Top of Material for this task

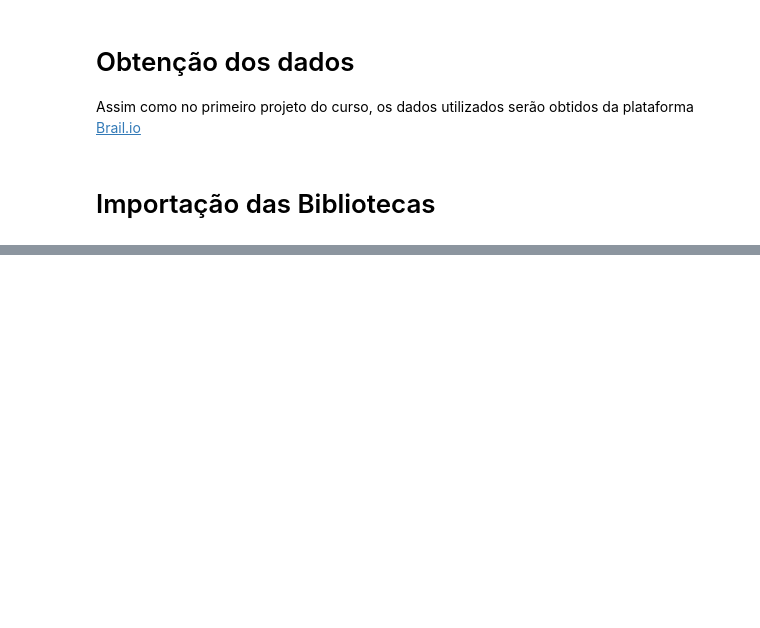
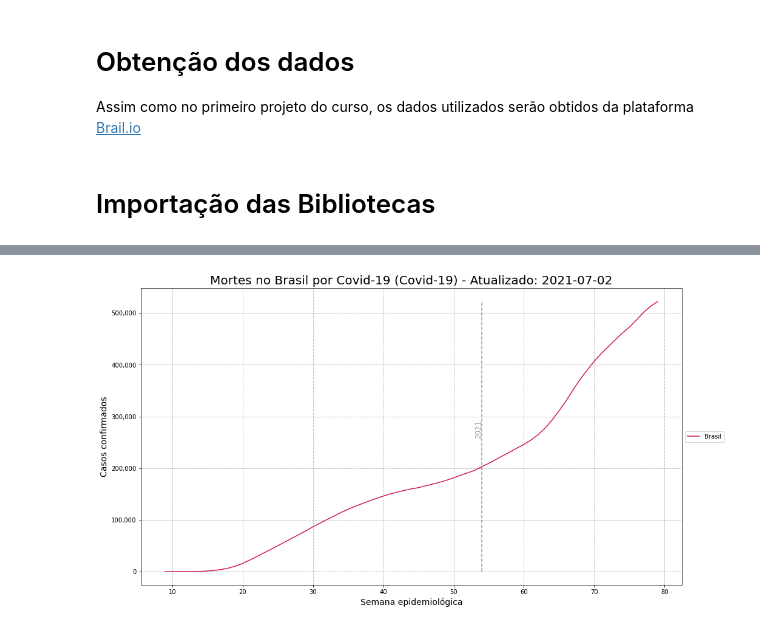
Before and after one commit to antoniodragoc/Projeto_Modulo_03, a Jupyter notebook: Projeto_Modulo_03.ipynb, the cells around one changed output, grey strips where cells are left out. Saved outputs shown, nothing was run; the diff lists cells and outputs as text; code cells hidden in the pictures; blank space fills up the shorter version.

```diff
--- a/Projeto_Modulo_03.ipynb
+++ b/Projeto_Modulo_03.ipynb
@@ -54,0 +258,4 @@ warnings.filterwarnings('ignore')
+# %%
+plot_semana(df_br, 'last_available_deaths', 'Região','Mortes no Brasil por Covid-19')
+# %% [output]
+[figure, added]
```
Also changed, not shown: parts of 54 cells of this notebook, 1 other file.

Bottom of Material for this task
Top of Material for this task

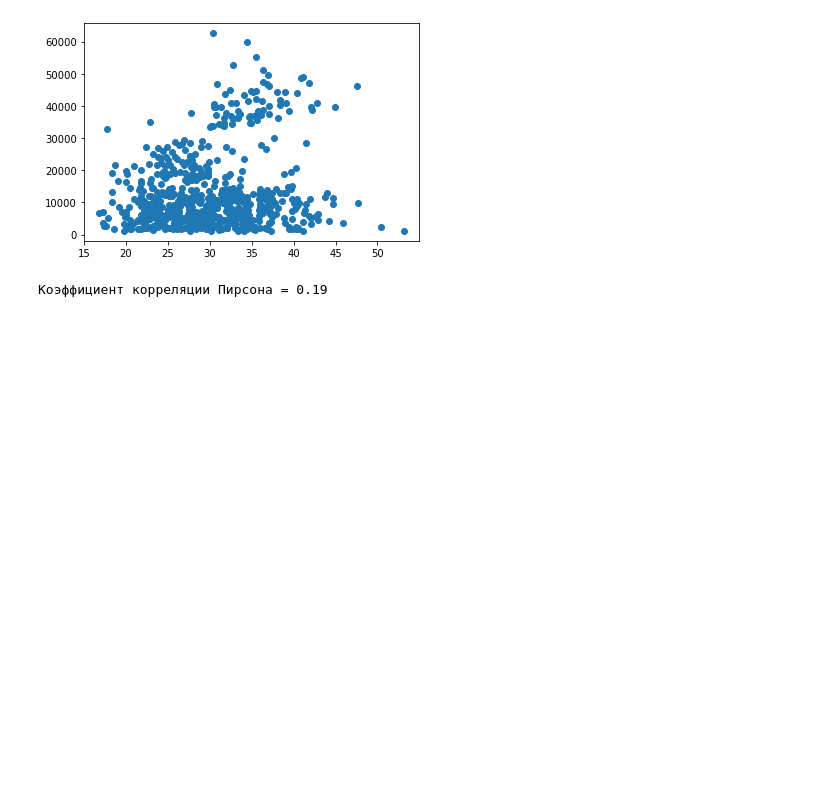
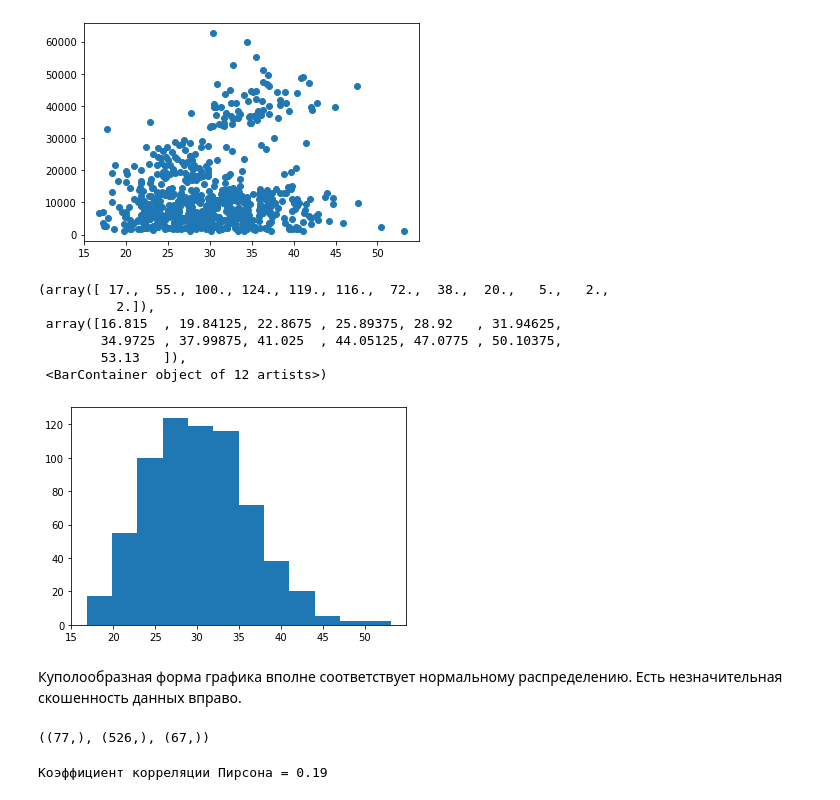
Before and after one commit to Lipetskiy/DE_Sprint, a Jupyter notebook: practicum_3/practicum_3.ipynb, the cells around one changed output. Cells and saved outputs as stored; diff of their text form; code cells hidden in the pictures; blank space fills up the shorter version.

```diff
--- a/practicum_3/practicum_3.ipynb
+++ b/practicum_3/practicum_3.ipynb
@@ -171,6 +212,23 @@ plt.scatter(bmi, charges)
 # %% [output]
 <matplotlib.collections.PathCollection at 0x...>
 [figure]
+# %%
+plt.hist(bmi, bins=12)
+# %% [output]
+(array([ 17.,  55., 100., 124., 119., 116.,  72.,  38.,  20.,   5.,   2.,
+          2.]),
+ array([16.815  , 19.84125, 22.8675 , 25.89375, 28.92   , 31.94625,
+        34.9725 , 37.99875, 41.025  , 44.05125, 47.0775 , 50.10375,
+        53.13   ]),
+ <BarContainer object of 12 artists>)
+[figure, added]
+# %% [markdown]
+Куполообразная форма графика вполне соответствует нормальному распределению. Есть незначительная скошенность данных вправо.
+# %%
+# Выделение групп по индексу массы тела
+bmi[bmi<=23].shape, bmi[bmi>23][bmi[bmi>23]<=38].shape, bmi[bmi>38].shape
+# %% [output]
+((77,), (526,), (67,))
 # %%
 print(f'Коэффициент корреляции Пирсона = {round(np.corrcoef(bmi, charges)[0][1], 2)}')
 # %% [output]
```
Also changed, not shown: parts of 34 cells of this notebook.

Bottom of Material for this task
Top of Material for this task

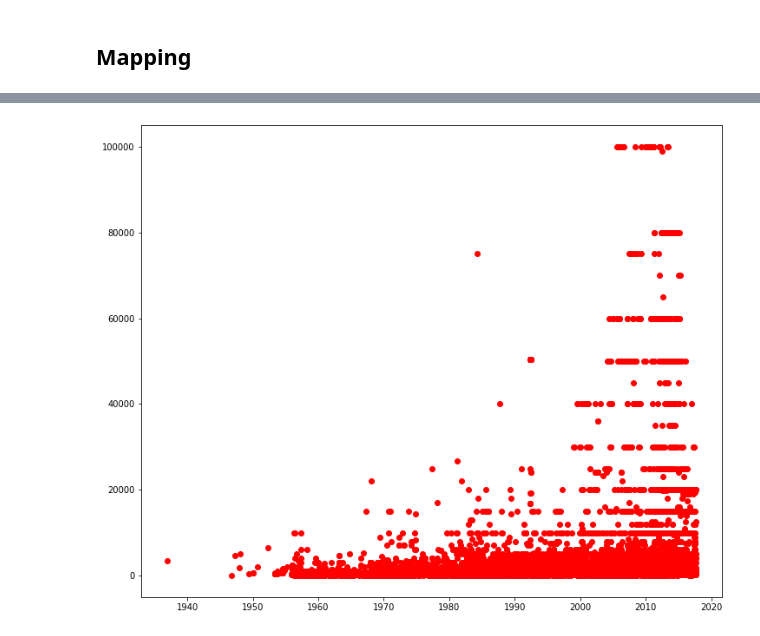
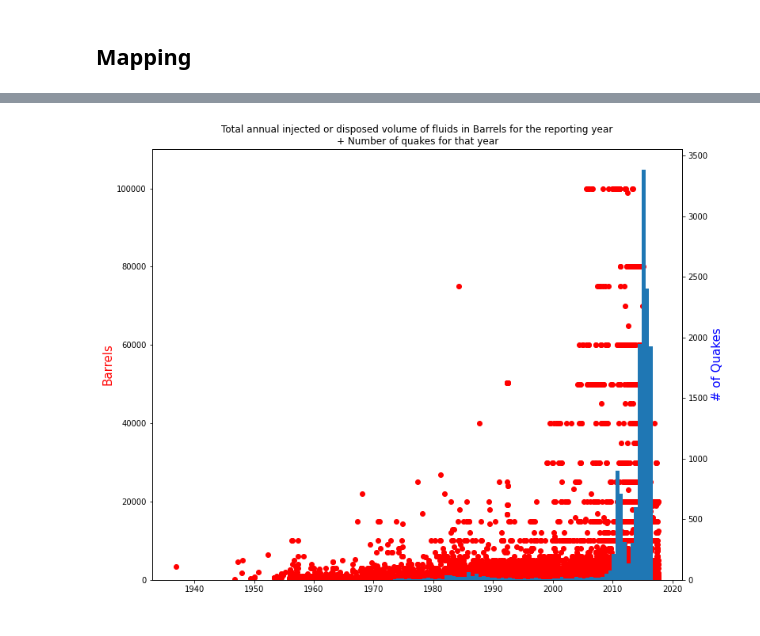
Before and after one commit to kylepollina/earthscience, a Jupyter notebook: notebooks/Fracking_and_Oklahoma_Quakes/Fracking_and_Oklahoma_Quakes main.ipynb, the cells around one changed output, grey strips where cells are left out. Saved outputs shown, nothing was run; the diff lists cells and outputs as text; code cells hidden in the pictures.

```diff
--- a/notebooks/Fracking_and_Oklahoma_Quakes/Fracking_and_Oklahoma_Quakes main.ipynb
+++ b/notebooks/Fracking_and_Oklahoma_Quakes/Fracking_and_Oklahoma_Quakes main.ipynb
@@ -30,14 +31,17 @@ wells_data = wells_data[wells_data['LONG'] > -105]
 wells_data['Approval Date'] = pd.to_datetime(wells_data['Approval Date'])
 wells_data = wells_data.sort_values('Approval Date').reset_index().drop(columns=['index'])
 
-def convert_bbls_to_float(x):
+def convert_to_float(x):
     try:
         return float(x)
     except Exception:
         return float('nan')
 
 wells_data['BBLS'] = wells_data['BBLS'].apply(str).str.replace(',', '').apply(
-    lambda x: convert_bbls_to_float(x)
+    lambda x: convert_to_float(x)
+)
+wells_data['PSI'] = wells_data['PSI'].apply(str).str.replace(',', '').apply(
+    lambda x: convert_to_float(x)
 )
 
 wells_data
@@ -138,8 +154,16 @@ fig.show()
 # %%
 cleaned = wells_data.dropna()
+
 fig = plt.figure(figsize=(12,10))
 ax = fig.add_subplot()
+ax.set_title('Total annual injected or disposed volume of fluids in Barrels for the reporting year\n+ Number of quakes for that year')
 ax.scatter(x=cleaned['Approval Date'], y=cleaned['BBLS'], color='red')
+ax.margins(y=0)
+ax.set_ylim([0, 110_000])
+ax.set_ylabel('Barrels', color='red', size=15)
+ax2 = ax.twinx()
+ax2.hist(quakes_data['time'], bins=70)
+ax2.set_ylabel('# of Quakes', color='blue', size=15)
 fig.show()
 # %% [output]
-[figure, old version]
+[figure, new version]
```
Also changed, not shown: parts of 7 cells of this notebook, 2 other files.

Bottom of Material for this task

## Exercise brief:
Work through the entries, filtering for the string "other", and copy each line that holds it.

## Exercise answer:
Also changed, not shown: parts of 54 cells of this notebook, 1 other file.
Also changed, not shown: parts of 7 cells of this notebook, 2 other files.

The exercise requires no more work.